STATE BAR PRESIDENT VINCENT E. DOYLE III SOUNDS THE
ALARM ABOUT POSSIBLE CHANGES IN CIVICS EDUCATION
A day after a report that showed American students know
little about their nation's history, State Bar Association President
Vincent E. Doyle III today urged New York education officials to
continue to foster the state’s nationally acclaimed social studies
“A vibrant democracy needs engaged citizens who understand the
rights and responsibilities of being an American,” said Doyle of
Buffalo (Connors & Vilardo, LLP).
The State Department of Education has been weighing changes that
would diminish the importance of the teaching of social studies.
It is unclear whether the Board of Regents will act on those proposals
at its June 20 and 21 meeting.
The National Assessment of Educational Progress, issued Tuesday by
the National Center for Education Statistics, found that only 12 percent
of twelfth graders tested are proficient in American history.
Among fourth graders, 20 percent were rated proficient while 17 percent
of eighth graders were proficient. Only 9 percent of fourth

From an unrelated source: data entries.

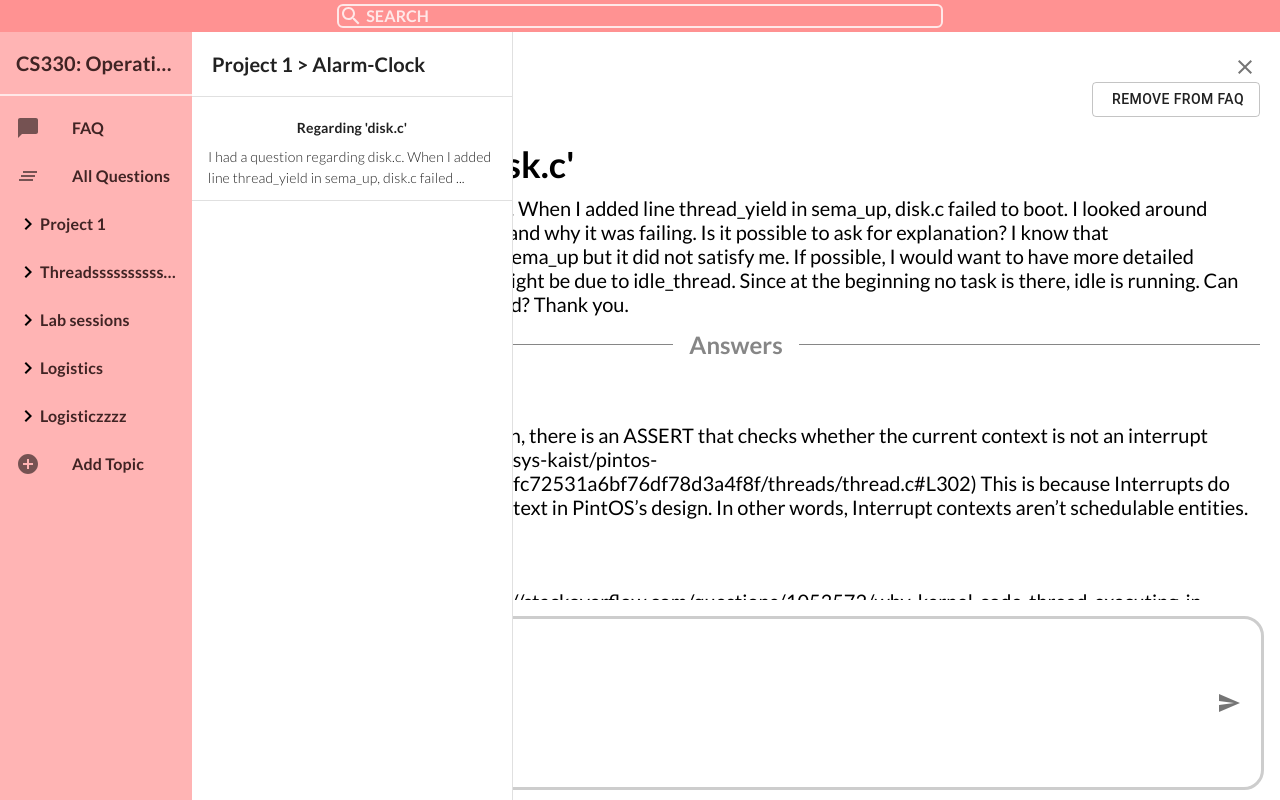
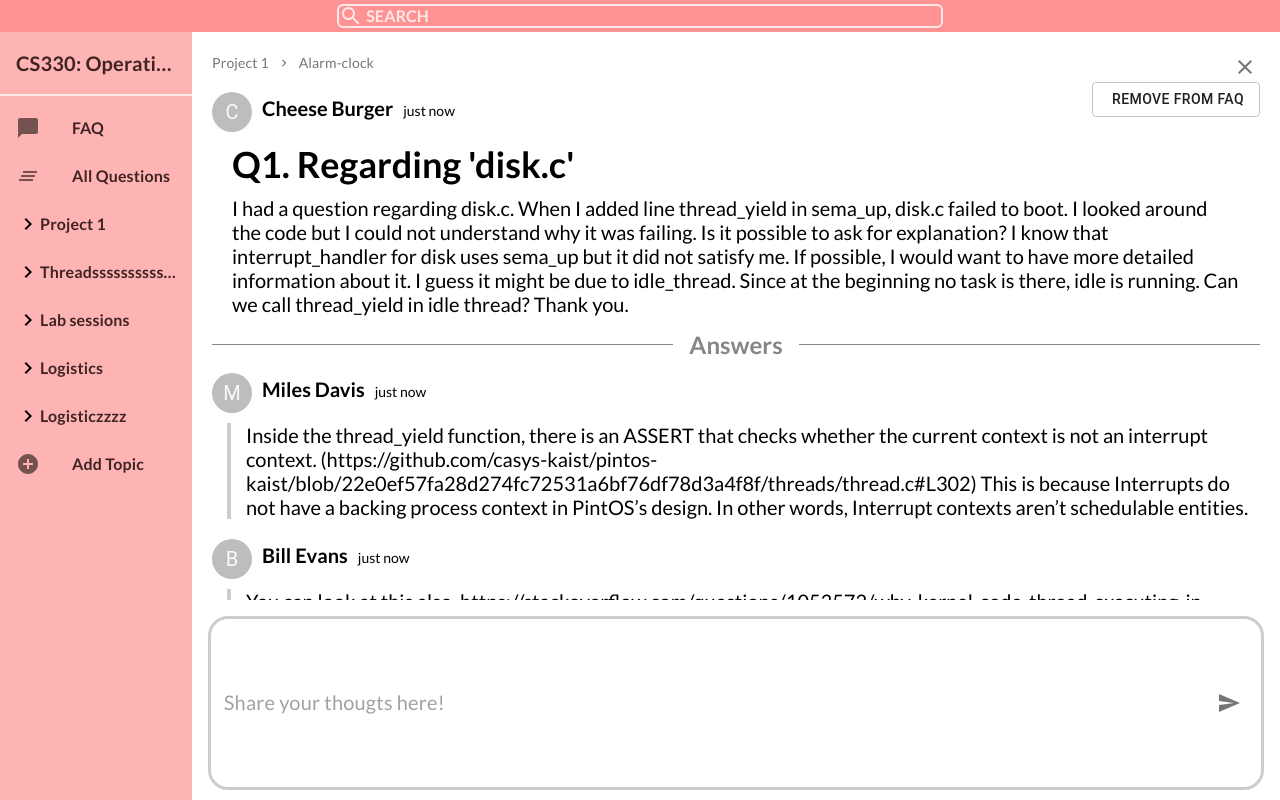
Before and after one commit to busankimchi/CS374-design-project, a React (Create React App) app: page /faq in a window 1280 px wide. Built offline with nearby package versions, Linux system fonts and the light colour scheme; no server answers; the database is empty.

Commit message:
Format time

```diff
--- a/src/components/Contents/UserInfo.tsx
+++ b/src/components/Contents/UserInfo.tsx
@@ -1,6 +1,7 @@
 import { FC } from 'react';
 import styled from 'styled-components';
 import { Box, Avatar } from '@material-ui/core';
+import { timeForToday } from '../../utils/functions'
 import { H3, B2 } from '../../utils/themes'
 
 interface UserInfoProp {
@@ -13,7 +14,7 @@ export const UserInfo: FC<UserInfoProp> = ({ userName, time }) => {
     <UserBox>
       <UserAvatar>{userName[0]}</UserAvatar>
       <UserNameBox>{userName}</UserNameBox>
-      <TimeBox>{time.toDateString()}</TimeBox>
+      <TimeBox>{timeForToday(time)}</TimeBox>
     </UserBox>
   );
 };
--- a/src/pages/Questions.tsx
+++ b/src/pages/Questions.tsx
@@ -13,7 +13,7 @@ interface QuestionsProp {
 export const Questions: FC<QuestionsProp> = () => {
   return (
     <QuestionsContainer>
-      <QuestionList />
+      {/* <QuestionList /> */}
       <Contents questionId={1} />
       {/* <NotSelected /> */}
     </QuestionsContainer>
--- /dev/null
+++ b/src/utils/functions.ts
@@ -0,0 +1,22 @@
+export const timeForToday = (value: Date) => {
+    const today = new Date();
+    const timeValue = new Date(value);
+
+    const betweenTime = Math.floor((today.getTime() - timeValue.getTime()) / 1000 / 60);
+    if (betweenTime < 1) return 'just now';
+    if (betweenTime < 60) {
+        return `${betweenTime} mins. ago`;
+    }
+
+    const betweenTimeHour = Math.floor(betweenTime / 60);
+    if (betweenTimeHour < 24) {
+        return `${betweenTimeHour} hrs. ago`;
+    }
+
+    const betweenTimeDay = Math.floor(betweenTime / 60 / 24);
+    if (betweenTimeDay < 365) {
+        return `${betweenTimeDay} days ago`;
+    }
+
+    return `${Math.floor(betweenTimeDay / 365)} yrs. ago`;
+}
```
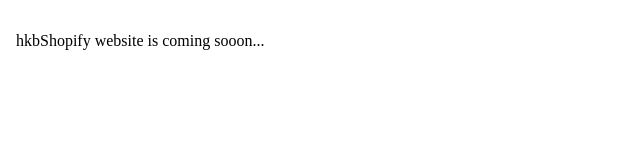
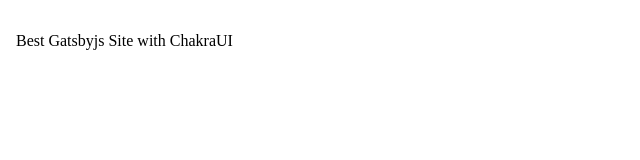
Before and after one commit to hkbcode/mera, a Gatsby site: page / in a window 1280 px wide. Shown: the full height of the page, 0-640 px from the left. Built offline with nearby package versions, Linux system fonts and the light colour scheme; Gatsby itself is replaced by a stand-in of ours.

Commit message:
update :boom:

```diff
--- a/package.json
+++ b/package.json
@@ -1,7 +1,7 @@
 {
-  "name": "hkbshopify",
+  "name": "ideal-octo-tribble",
   "private": true,
-  "description": "A blog to promote shopify store",
+  "description": "Simple Gatsbyjs Blog",
   "author": "Hemant Bhoi",
   "version": "0.1.0",
   "license": "0BSD",
--- a/src/pages/index.js
+++ b/src/pages/index.js
@@ -4,7 +4,7 @@
 function IndexPage() {
   return (
     <Box p={8}>
-      <Text fontSize="xl">hkbShopify website is coming sooon...</Text>
+      <Text fontSize="xl">Best Gatsbyjs Site with ChakraUI</Text>
     </Box>
   )
 }
```
Also changed, not shown: 1 other file.
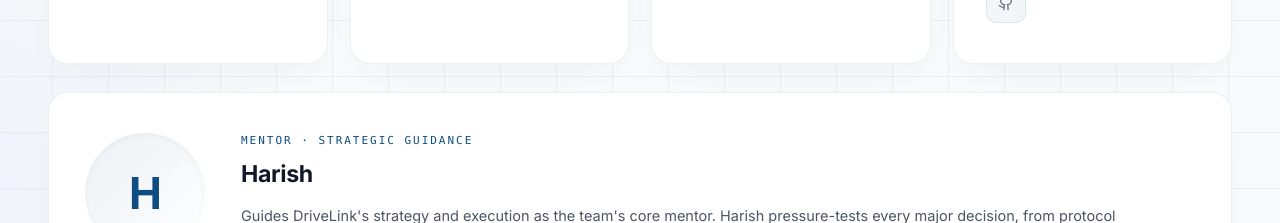
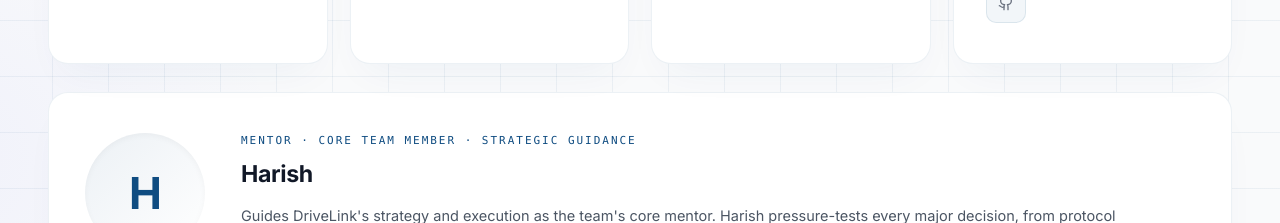
Before and after one commit to nikhilcherry/drivelink, a Next.js app: page /team in a window 1280 px wide. Shown: the part 1100-1323 px from the top of the page. Built offline with nearby package versions, Linux system fonts and the light colour scheme.

Commit message:
Team: expand Harish's spotlight role line to include core team member
Co-Authored-By: Claude Sonnet 5 <noreply@anthropic.com>
Claude-Session: https://claude.ai/code/session_01MWz3fPPiXr92MDQ99hxaS1

```diff
--- a/src/app/pages/PageTeam.tsx
+++ b/src/app/pages/PageTeam.tsx
@@ -103,7 +103,7 @@ export function PageTeam({ setPage }: PageTeamProps) {
               <span className="dlw-spotlight-label">M-01 · Mentor</span>
             </div>
             <div className="dlw-spotlight-main">
-              <div className="dlw-team-role">Mentor · Strategic Guidance</div>
+              <div className="dlw-team-role">Mentor · Core Team Member · Strategic Guidance</div>
               <h3 className="dlw-team-name">Harish</h3>
               <p className="dlw-team-bio">
                 Guides DriveLink&apos;s strategy and execution as the team&apos;s core mentor. Harish pressure-tests every major decision, from protocol architecture to pitch narrative, and has shaped how DriveLink positions itself with OEMs and investors. His guidance carried the team through the IIT Delhi finals run and continues to steer the alpha pilot roadmap.
```
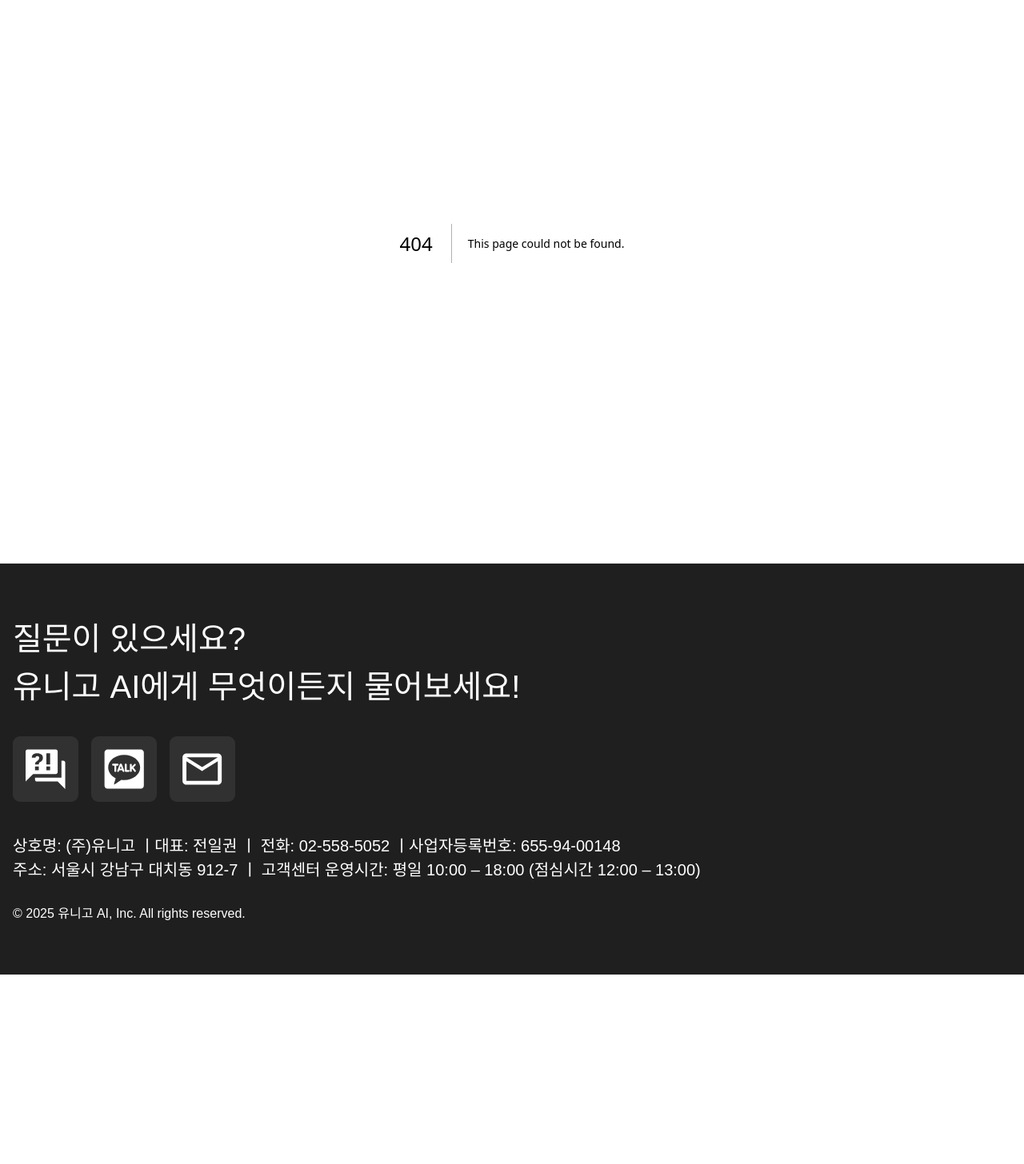
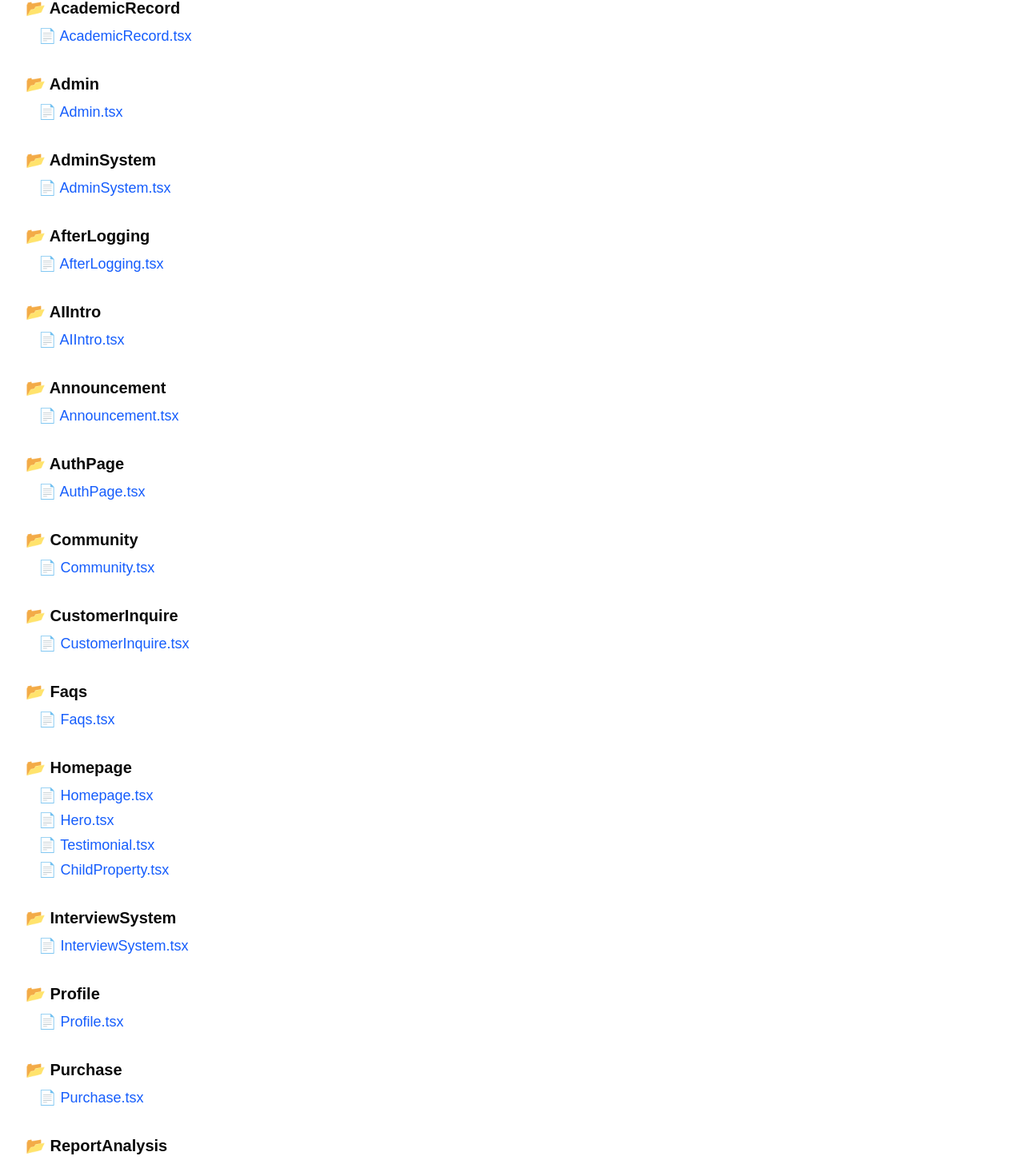
Before and after one commit to yeol3632/unigo-sitemap, a Next.js app: page /sitemap in a window 1280 px wide. Before the commit this address had no page. Shown: the part 192-1648 px from the top of the page at 80% size. Before the commit the page ends 1411 px from the top, so only its background shows below. Built offline with nearby package versions, Linux system fonts and the light colour scheme; a web font is replaced by a local one.

Commit message:
Update sitemap main page and restructure for routing

```diff
--- a/src/app/page.tsx
+++ b/src/app/page.tsx
@@ -1,9 +1,56 @@
-import Homepage from "@/components/page-components/Homepage/Homepage";
+// src/app/page.tsx
 
-export default function Home() {
-	return (
-		<>
-			<Homepage />
-		</>
-	);
+import Link from 'next/link';
+import { Metadata } from 'next';
+import fs from 'fs';
+import path from 'path';
+
+export const metadata: Metadata = {
+  title: 'Tomato AI Sitemap',
+  description: 'Complete Sitemap & Navigation Directory for all components',
+};
+
+function getPageComponentsStructure(basePath: string, routePrefix = ''): { name: string; path: string }[] {
+  const entries = fs.readdirSync(basePath, { withFileTypes: true });
+
+  return entries.flatMap((entry) => {
+    const entryPath = path.join(basePath, entry.name);
+    const relativePath = routePrefix + '/' + entry.name;
+
+    if (entry.isDirectory()) {
+      const nested = getPageComponentsStructure(entryPath, relativePath);
+      return nested.length ? nested : [{ name: entry.name, path: relativePath }];
+    } else if (entry.name.endsWith('.tsx')) {
+      const pageName = entry.name.replace('.tsx', '');
+      return [{ name: pageName, path: routePrefix + '/' + pageName }];
+    }
+    return [];
+  });
 }
+
+const Sitemap = () => {
+  const componentsPath = path.join(process.cwd(), 'src', 'components', 'page-components');
+  const pages = getPageComponentsStructure(componentsPath);
+
+  return (
+    <main className="max-w-4xl mx-auto py-10 px-6">
+      <h1 className="text-3xl font-bold mb-6 text-center">UNIGO AI Sitemap
+      </h1>
+      <p className="text-center text-gray-600 mb-10">
+        Explore all available routes and pages for testing or development.
+      </p>
+
+      <ul className="space-y-4">
+        {pages.map((page) => (
+          <li key={page.path} className="bg-white shadow p-4 rounded border hover:bg-gray-50">
+            <Link href={page.path}>
+              <span className="text-blue-600 hover:underline">{page.path}</span>
+            </Link>
+          </li>
+        ))}
+      </ul>
+    </main>
+  );
+};
+
+export default Sitemap;
--- /dev/null
+++ b/src/app/sitemap/page.tsx
@@ -0,0 +1,134 @@
+import Link from 'next/link';
+
+const pages = [
+  {
+    category: 'AcademicRecord',
+    pages: [
+      { name: 'AcademicRecord.tsx', path: '/page-components/AcademicRecord/AcademicRecord.tsx' },
+    ],
+  },
+  {
+    category: 'Admin',
+    pages: [
+      { name: 'Admin.tsx', path: '/page-components/Admin/Admin.tsx' },
+    ],
+  },
+  {
+    category: 'AdminSystem',
+    pages: [
+      { name: 'AdminSystem.tsx', path: '/page-components/AdminSystem/AdminSystem.tsx' },
+    ],
+  },
+  {
+    category: 'AfterLogging',
+    pages: [
+      { name: 'AfterLogging.tsx', path: '/page-components/AfterLogging/AfterLogging.tsx' },
+    ],
+  },
+  {
+    category: 'AIIntro',
+    pages: [
+      { name: 'AIIntro.tsx', path: '/page-components/AIIntro/AIIntro.tsx' },
+    ],
+  },
+  {
+    category: 'Announcement',
+    pages: [
+      { name: 'Announcement.tsx', path: '/page-components/Announcement/Announcement.tsx' },
+    ],
+  },
+  {
+    category: 'AuthPage',
+    pages: [
+      { name: 'AuthPage.tsx', path: '/page-components/AuthPage/AuthPage.tsx' },
+    ],
+  },
+  {
+    category: 'Community',
+    pages: [
+      { name: 'Community.tsx', path: '/page-components/Community/Community.tsx' },
+    ],
+  },
+  {
+    category: 'CustomerInquire',
+    pages: [
+      { name: 'CustomerInquire.tsx', path: '/page-components/CustomerInquire/CustomerInquire.tsx' },
+    ],
+  },
+  {
+    category: 'Faqs',
+    pages: [
+      { name: 'Faqs.tsx', path: '/page-components/Faqs/Faqs.tsx' },
+    ],
+  },
+  {
+    category: 'Homepage',
+    pages: [
+      { name: 'Homepage.tsx', path: '/page-components/Homepage/Homepage.tsx' },
+      { name: 'Hero.tsx', path: '/page-components/Homepage/components/Hero.tsx' },
+      { name: 'Testimonial.tsx', path: '/page-components/Homepage/components/Testimonial.tsx' },
+      { name: 'ChildProperty.tsx', path: '/page-components/Homepage/components/ChildProperty.tsx' },
+    ],
+  },
+  {
+    category: 'InterviewSystem',
+    pages: [
+      { name: 'InterviewSystem.tsx', path: '/page-components/InterviewSystem/InterviewSystem.tsx' },
+    ],
+  },
+  {
+    category: 'Profile',
+    pages: [
+      { name: 'Profile.tsx', path: '/page-components/Profile/Profile.tsx' },
+    ],
+  },
+  {
+    category: 'Purchase',
+    pages: [
+      { name: 'Purchase.tsx', path: '/page-components/Purchase/Purchase.tsx' },
+    ],
+  },
+  {
+    category: 'ReportAnalysis',
+    pages: [
+      { name: 'ReportAnalysis.tsx', path: '/page-components/ReportAnalysis/ReportAnalysis.tsx' },
+    ],
+  },
+  {
+    category: 'StudentRecord',
+    pages: [
+      { name: 'StudentRecord.tsx', path: '/page-components/StudentRecord/StudentRecord.tsx' },
+    ],
+  },
+  {
+    category: 'Teacher',
+    pages: [
+      { name: 'Teacher.tsx', path: '/page-components/Teacher/Teacher.tsx' },
+    ],
+  },
+];
+
+export default function Sitemap() {
+  return (
+    <div className="p-8">
+      <h1 className="text-3xl font-bold mb-6">UNIGO AI Sitemap
+      </h1>
+      {pages.map((group) => (
+        <div key={group.category} className="mb-8">
+          <h2 className="text-xl font-semibold mb-2">📂 {group.category}
+          </h2>
+          <ul className="space-y-1 ml-4">
+            {group.pages.map((page) => (
+              <li key={page.path}>
+                <Link href={page.path}>
+                  <span className="text-blue-600 hover:underline">📄 {page.name}
+                  </span>
+                </Link>
+              </li>
+            ))}
+          </ul>
+        </div>
+      ))}
+    </div>
+  );
+}
```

graders, shown a picture of President Abraham Lincoln, could provide two
reasons why he was important.
“Our schools fail our children--and our society--if they teach
only the 3Rs. They also must prepare children to be active
participants in our democracy,” Doyle said.
The State Bar Association is concerned about what appears to be a trend
toward the weakening of New York's commitment to educating all students
about civics. For example:
• In June 2010, the Board of Regents voted to eliminate
social studies testing for fifth- and eighth-grade students. This sends
a message to schools that teaching social studies is not a priority.
• The national Common Core Standards --adopted by New York
and 43 other states-- focus on literacy and math. The teaching of
social studies falls under the English Language Arts umbrella. Such a
model treats social studies (which includes history, civics, geography,
economics and government studies) as a secondary curriculum.
• Currently, students must pass two Regents exams in
social studies (Global History and American History) to graduate from
high school. The staff of the State Department of Education has
recommended that students be allowed to graduate having passed only one
social studies exam—or none at all.
• According to a state Department of Education of memo,
“The Regents Reform Agenda is centered on ensuring that all
students graduate prepared for postsecondary education and/or career
opportunities.” There is no mention of preparing students
“New York is currently among the national leaders in civics
education,” said Doyle.
“But recent changes—and others under consideration--by our
education officials will dilute New York’s historic commitment to
A recent report by the Thomas B. Fordham Institute found, “New
York U.S. history standards are among the most substantively
comprehensive and sophisticated in the nation.” The Washington,
D.C. think tank awarded New York an “A-minus”; the average
grade of other states was “D”.
On a national level, civics education is a top legislative priority
of the New York State Bar Association.
The New York State Bar Association’s Law, Youth and Citizenship
program, founded nearly three decades ago, is the nation’s third
largest civics education program. It has involved more than 5,000
teachers and works to bring quality civic education to all corners of
As volunteers, members of the State Bar assist classroom teachers
through its Lawyer in the Classroom, mock trials, moot courts, youth
courts, youth outreach, essay contests and award-winning professional
The 77,000-member New York State Bar Association is the
largest state voluntary bar association in the nation. It was
founded in 1876.
NEW YORK STATE BAR ASSOCIATION, ONE ELK STREET, ALBANY, NY 12207 PH: (518) 463-3200 SECURE FX: (518) 463-5993